The reason is because dying your clothes is a chemical reaction, and the color molecules attach better to “real” fabrics, like cotton, instead of synthetics like polyester. Nevertheless, it’s totally possible to dye polyester, but it won’t be as deep of a color as cotton, and it’s a little harder to do.
1. Identify the item(s) of clothing you want to dye.
2. Decide what color(s), and get the dye needed for those colors. Check out Rit’s website for their recipe guide if you want to mix colors together, or you can do what I did and wing it.
3. Decide if you’re using your washing machine (super easy), bathtub (don’t do it), or plastic tub (like a big washbin).
I used the washing machine both times. The dye won’t gunk it up, and as long as you follow the instructions, it’ll clean out.
4. This is the fun part: prep your clothes. Make sure there isn’t anything in the pockets and they are unbuttoned (that’s my preferred dying process). Then, submerge them in water (elsewhere, like in the bathtub if you’re using the washing machine). The Rit directions say the clothing needs to be wet to begin with.
5. Prepare your dye bath. Use the HOTTEST water possible that is still safe for the fabric (I went with warm, which is really hot in an apartment like ours). Use just enough water to cover your garment. If you use too much, it will dilute the dye.
6. Pour the dye in with the water, but DON’T add your clothing yet. You want to let the water fill in before you do.
7. Add your clothes! (they should still be wet from step 4).
8. Reset the wash cycle so it takes about 30 minutes. If you’re not using a washing machine and instead using a basin or tub, you need to constantly stir your clothing for 30 minutes. So, invest in a stick or something (don’t use your hands! They will stain!).
9. Once the wash cycle is done, set it to rinse once more time. Then, wash the clothing in a normal cycle with detergent and dry as normal.
10. You need to “wash” one more cycle through your washing machine, even though nothing is there. It’s recommenced to use a cup of bleach and the hottest water possible to get any remaining dye out. I did neither and my machine is fine, so it’s up to you, just be prepared for the possibility of leftover dye if you do nothing.

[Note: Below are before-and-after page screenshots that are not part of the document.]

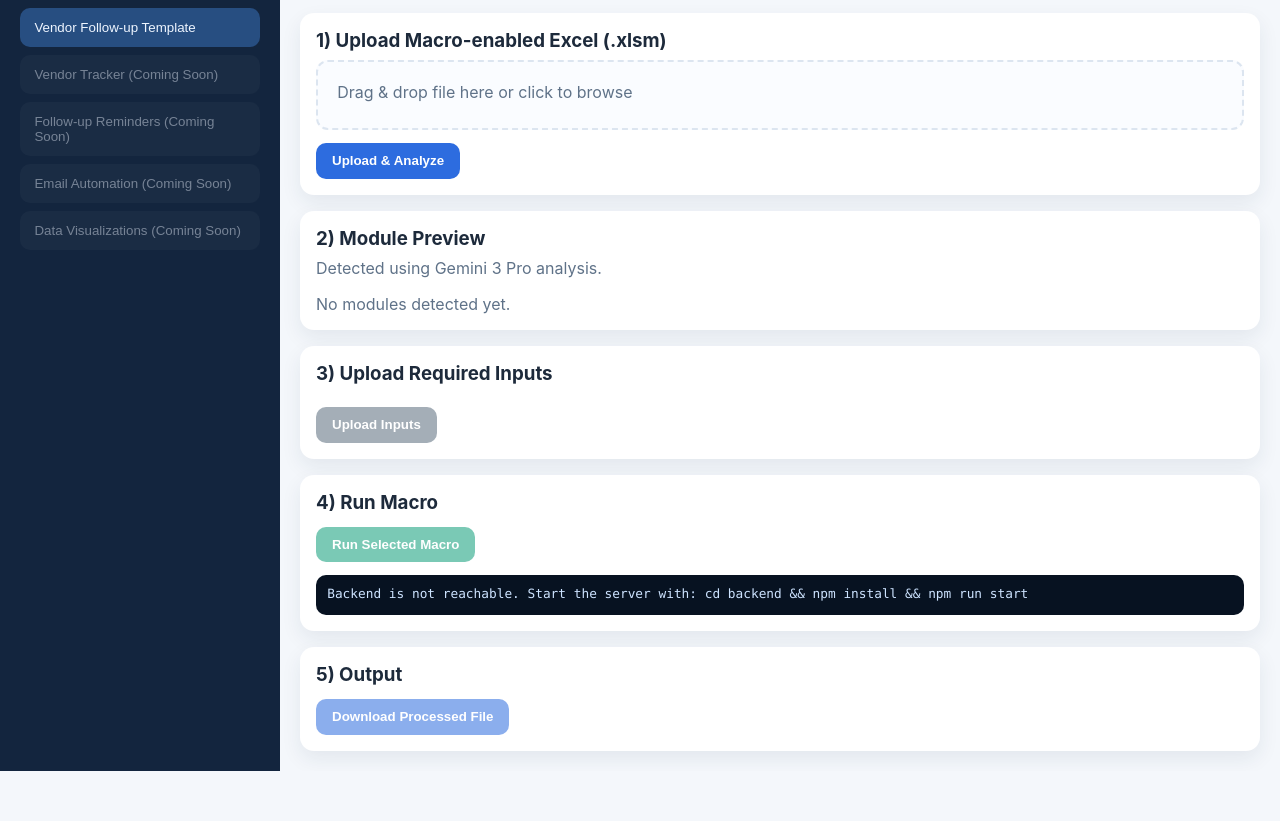
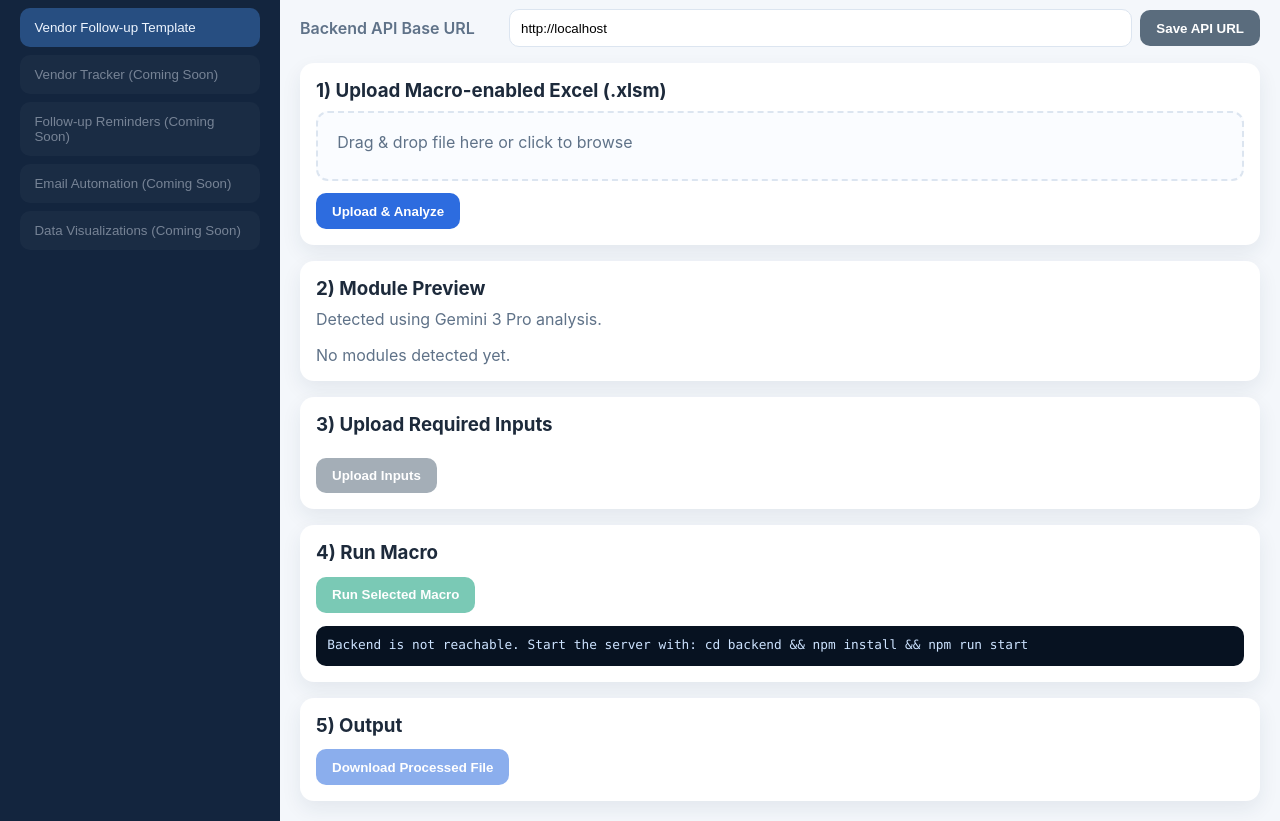
Before and after one commit to AkshatMaheshwari8729/Vendor-Follow-up-Dashboard, a plain HTML site: page frontend/index.html in a window 1280 px wide. Shown: the part 78-899 px from the top of the page. Before the commit the page ends 849 px from the top, so only its background shows below. Drawn offline with Linux system fonts and the light colour scheme; no server answers.

Commit message:
Fix Netlify/sandbox blank page with deploy config and API URL setup

```diff
--- a/frontend/app.js
+++ b/frontend/app.js
@@ -21,10 +21,14 @@ const refs = {
   toast: document.getElementById('toast'),
   logSection: document.getElementById('logSection'),
   dropzone: document.getElementById('dropzone'),
+  apiBaseInput: document.getElementById('apiBaseInput'),
+  saveApiBaseBtn: document.getElementById('saveApiBaseBtn'),
 };
 
-const apiBase =
+const getDefaultApiBase = () =>
   window.location.protocol === 'file:' ? 'http://localhost:3000' : window.location.origin;
+
+let apiBase = localStorage.getItem('vendor_api_base') || getDefaultApiBase();
 
 const showLoader = (show) => refs.loader.classList.toggle('hidden', !show);
 
@@ -36,6 +40,19 @@ const toast = (message, isError = false) => {
 
 const setLogs = (text) => {
   refs.logSection.textContent = text || '';
+};
+
+const saveApiBase = () => {
+  const value = refs.apiBaseInput.value.trim();
+  if (!value) {
+    toast('Please provide a valid API base URL.', true);
+    return;
+  }
+
+  apiBase = value.replace(/\/+$/, '');
+  localStorage.setItem('vendor_api_base', apiBase);
+  toast(`API URL saved: ${apiBase}`);
+  setLogs(`API URL updated to ${apiBase}`);
 };
 
 const uploadMacro = async () => {
@@ -278,7 +295,9 @@ refs.uploadMacroBtn.addEventListener('click', uploadMacro);
 refs.inputsForm.addEventListener('submit', uploadInputs);
 refs.runMacroBtn.addEventListener('click', runMacro);
 refs.downloadBtn.addEventListener('click', downloadOutput);
+refs.saveApiBaseBtn.addEventListener('click', saveApiBase);
 wireDragAndDrop();
+refs.apiBaseInput.value = apiBase;
 
 fetch(`${apiBase}/health`)
   .then((res) => {
--- a/frontend/index.html
+++ b/frontend/index.html
@@ -25,6 +25,11 @@
         <header class="panel-header">
           <h2>Macro Runner - Vendor Follow-up Template</h2>
           <p>Upload your macro workbook, pick a module, provide input files, and run.</p>
+          <div class="api-config">
+            <label for="apiBaseInput">Backend API Base URL</label>
+            <input id="apiBaseInput" type="text" placeholder="https://your-backend-domain.com" />
+            <button id="saveApiBaseBtn" class="btn secondary" type="button">Save API URL</button>
+          </div>
         </header>
 
         <section class="card" id="macroUploadCard">
--- a/frontend/style.css
+++ b/frontend/style.css
@@ -71,6 +71,25 @@ body {
 .panel-header p {
   margin: 0.35rem 0 0;
   color: var(--muted);
+}
+
+.api-config {
+  margin-top: 0.8rem;
+  display: grid;
+  grid-template-columns: 200px 1fr auto;
+  gap: 0.55rem;
+  align-items: center;
+}
+
+.api-config label {
+  color: var(--muted);
+  font-weight: 600;
+}
+
+.api-config input {
+  border: 1px solid var(--border);
+  border-radius: 10px;
+  padding: 0.65rem 0.7rem;
 }
 
 .card {
@@ -235,6 +254,10 @@ body {
     grid-template-columns: 1fr;
   }
 
+  .api-config {
+    grid-template-columns: 1fr;
+  }
+
   .sidebar {
     position: sticky;
     top: 0;
```
Also changed, not shown: README.md, netlify.toml (added), 1 other file.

Yay! Now you’ve dyed your clothes! (Be careful washing them in the future, it’s possible for the color to bleed!)
My tips and suggestions:
I like liquid dye better. Why? Because somehow I breathed in the powder dye and had blue nostrils and snot for DAYS. Gross.
You can add a cup of salt to aid in the dying process, but I didn’t. Has anyone tried this? Did it work?
The poly-blend pants I chose to dye did work, although they said dry-clean only! I wouldn’t reccommend trying to dye something you can’t live without. Start small and work your way up to something crazy!
There is a product that helps remove color from your clothes before you dye them, if you need. I found it at Michaels along with the clothing dye.
Any questions or comments? I am by no means an expert, but am just trying to share how I did it.